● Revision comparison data
☆ ☆ ☆ ☆ ☆ ☆ ☆

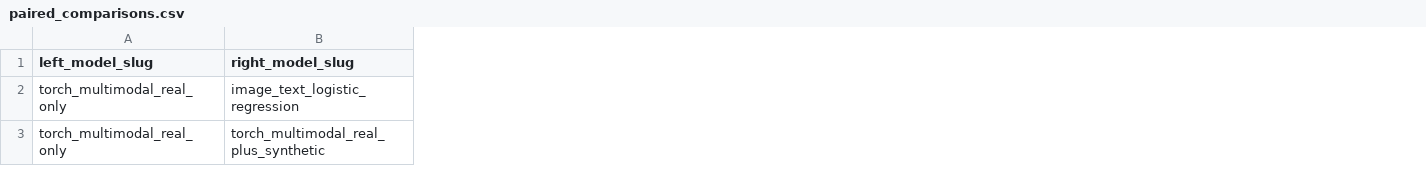
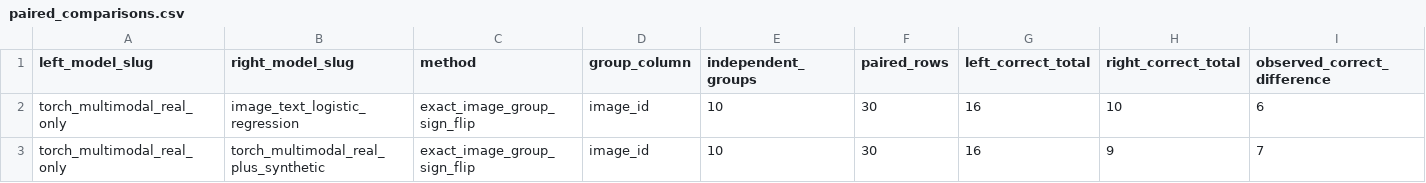
Before and after one commit to SATananov/automotive-part-image-text-matching, a CSV file: results/paired_comparisons.csv, drawn as a sheet; only a part is shown; the diff covers the shown part only; the diff names each change by its address in the sheet, - before the commit and + after, or states it on an @@ line.

Commit message:
Strengthen grouped evaluation methodology

```diff
--- a/results/paired_comparisons.csv
+++ b/results/paired_comparisons.csv
+column C (method), rows 2-3: exact_image_group_sign_flip | exact_image_group_sign_flip
+column D (group_column), rows 2-3: image_id | image_id
+column E (independent_groups), rows 2-3: 10 | 10
+column F (paired_rows), rows 2-3: 30 | 30
+column G (left_correct_total), rows 2-3: 16 | 16
+column H (right_correct_total), rows 2-3: 10 | 9
+column I (observed_correct_difference), rows 2-3: 6 | 7
```
Also changed, not shown: 6 added columns, 1 removed column and 3 edited cells elsewhere in this file, 10 other files.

☆ ☆ ☆ ☆ ☆ ☆ ☆

● Task goal
Exclude images. Return the data above verbatim.

● Reply
Before and after one commit to SATananov/automotive-part-image-text-matching, a CSV file: results/paired_comparisons.csv, drawn as a sheet; only a part is shown; the diff covers the shown part only; the diff names each change by its address in the sheet, - before the commit and + after, or states it on an @@ line.

Commit message:
Strengthen grouped evaluation methodology

```diff
--- a/results/paired_comparisons.csv
+++ b/results/paired_comparisons.csv
+column C (method), rows 2-3: exact_image_group_sign_flip | exact_image_group_sign_flip
+column D (group_column), rows 2-3: image_id | image_id
+column E (independent_groups), rows 2-3: 10 | 10
+column F (paired_rows), rows 2-3: 30 | 30
+column G (left_correct_total), rows 2-3: 16 | 16
+column H (right_correct_total), rows 2-3: 10 | 9
+column I (observed_correct_difference), rows 2-3: 6 | 7
```
Also changed, not shown: 6 added columns, 1 removed column and 3 edited cells elsewhere in this file, 10 other files.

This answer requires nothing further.